_The task:_ Your job is to report every line of the entries that has "residuals".

_Information provided:_
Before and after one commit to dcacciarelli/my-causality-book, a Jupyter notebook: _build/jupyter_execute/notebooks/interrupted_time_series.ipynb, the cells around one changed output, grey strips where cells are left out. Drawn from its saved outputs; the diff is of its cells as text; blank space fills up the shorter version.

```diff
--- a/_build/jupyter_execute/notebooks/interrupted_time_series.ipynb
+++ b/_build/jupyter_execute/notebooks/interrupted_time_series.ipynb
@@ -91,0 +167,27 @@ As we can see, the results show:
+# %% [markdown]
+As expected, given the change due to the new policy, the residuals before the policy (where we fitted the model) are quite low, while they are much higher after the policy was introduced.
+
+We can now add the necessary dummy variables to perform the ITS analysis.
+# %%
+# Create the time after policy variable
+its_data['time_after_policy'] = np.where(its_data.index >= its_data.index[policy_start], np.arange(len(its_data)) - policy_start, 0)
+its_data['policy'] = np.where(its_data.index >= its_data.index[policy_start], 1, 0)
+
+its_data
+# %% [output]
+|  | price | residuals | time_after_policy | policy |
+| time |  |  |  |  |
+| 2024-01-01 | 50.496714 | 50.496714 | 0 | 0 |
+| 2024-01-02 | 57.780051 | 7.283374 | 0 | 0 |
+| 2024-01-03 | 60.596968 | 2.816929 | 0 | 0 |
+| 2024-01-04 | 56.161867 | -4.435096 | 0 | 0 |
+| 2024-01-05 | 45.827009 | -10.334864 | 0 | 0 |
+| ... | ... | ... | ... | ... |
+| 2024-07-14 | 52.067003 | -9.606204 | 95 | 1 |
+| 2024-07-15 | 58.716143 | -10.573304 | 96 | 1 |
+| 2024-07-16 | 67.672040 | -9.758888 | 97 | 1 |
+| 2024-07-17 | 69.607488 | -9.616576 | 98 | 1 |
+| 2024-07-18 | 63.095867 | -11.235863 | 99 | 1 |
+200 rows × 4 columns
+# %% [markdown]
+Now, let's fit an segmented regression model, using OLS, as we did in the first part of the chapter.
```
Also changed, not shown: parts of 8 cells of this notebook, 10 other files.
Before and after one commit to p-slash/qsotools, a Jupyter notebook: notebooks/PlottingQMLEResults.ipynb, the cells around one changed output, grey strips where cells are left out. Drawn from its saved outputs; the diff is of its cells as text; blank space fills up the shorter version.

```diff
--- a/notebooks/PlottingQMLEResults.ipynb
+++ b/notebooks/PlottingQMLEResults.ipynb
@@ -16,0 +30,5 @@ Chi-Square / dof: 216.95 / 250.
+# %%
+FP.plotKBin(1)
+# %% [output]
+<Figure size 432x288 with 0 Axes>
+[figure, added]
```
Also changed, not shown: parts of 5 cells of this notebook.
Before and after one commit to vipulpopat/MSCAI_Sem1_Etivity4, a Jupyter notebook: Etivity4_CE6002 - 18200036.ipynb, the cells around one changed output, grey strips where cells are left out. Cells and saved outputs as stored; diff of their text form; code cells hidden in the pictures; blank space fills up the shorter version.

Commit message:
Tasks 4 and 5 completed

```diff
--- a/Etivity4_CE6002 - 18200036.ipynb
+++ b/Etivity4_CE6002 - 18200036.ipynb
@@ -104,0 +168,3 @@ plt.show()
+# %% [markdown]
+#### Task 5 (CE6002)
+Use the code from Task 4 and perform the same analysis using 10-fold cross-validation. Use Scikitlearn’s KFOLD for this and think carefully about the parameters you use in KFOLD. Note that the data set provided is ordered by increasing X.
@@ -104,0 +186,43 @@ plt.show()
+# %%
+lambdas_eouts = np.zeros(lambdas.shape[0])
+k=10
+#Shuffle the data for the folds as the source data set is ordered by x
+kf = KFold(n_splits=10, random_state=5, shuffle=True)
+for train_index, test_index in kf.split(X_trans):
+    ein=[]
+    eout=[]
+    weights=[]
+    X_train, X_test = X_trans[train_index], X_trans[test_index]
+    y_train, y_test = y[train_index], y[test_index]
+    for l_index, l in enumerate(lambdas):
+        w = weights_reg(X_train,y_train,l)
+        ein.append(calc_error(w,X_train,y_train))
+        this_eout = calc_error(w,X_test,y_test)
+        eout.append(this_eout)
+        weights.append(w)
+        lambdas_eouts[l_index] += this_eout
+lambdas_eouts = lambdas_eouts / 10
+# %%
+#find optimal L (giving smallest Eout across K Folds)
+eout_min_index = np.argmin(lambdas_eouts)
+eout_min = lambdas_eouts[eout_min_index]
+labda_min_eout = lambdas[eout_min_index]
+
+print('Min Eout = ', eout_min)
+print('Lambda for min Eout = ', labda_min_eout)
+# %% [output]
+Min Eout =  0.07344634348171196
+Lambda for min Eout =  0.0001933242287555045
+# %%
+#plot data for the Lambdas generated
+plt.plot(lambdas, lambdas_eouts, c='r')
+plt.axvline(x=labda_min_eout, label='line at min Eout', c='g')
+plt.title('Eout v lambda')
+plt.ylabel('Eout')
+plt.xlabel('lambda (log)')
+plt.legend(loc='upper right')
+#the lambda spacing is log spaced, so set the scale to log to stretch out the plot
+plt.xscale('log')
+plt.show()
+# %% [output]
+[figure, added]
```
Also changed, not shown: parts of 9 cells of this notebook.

_Result below:_
+As expected, given the change due to the new policy, the residuals before the policy (where we fitted the model) are quite low, while they are much higher after the policy was introduced.
+|  | price | residuals | time_after_policy | policy |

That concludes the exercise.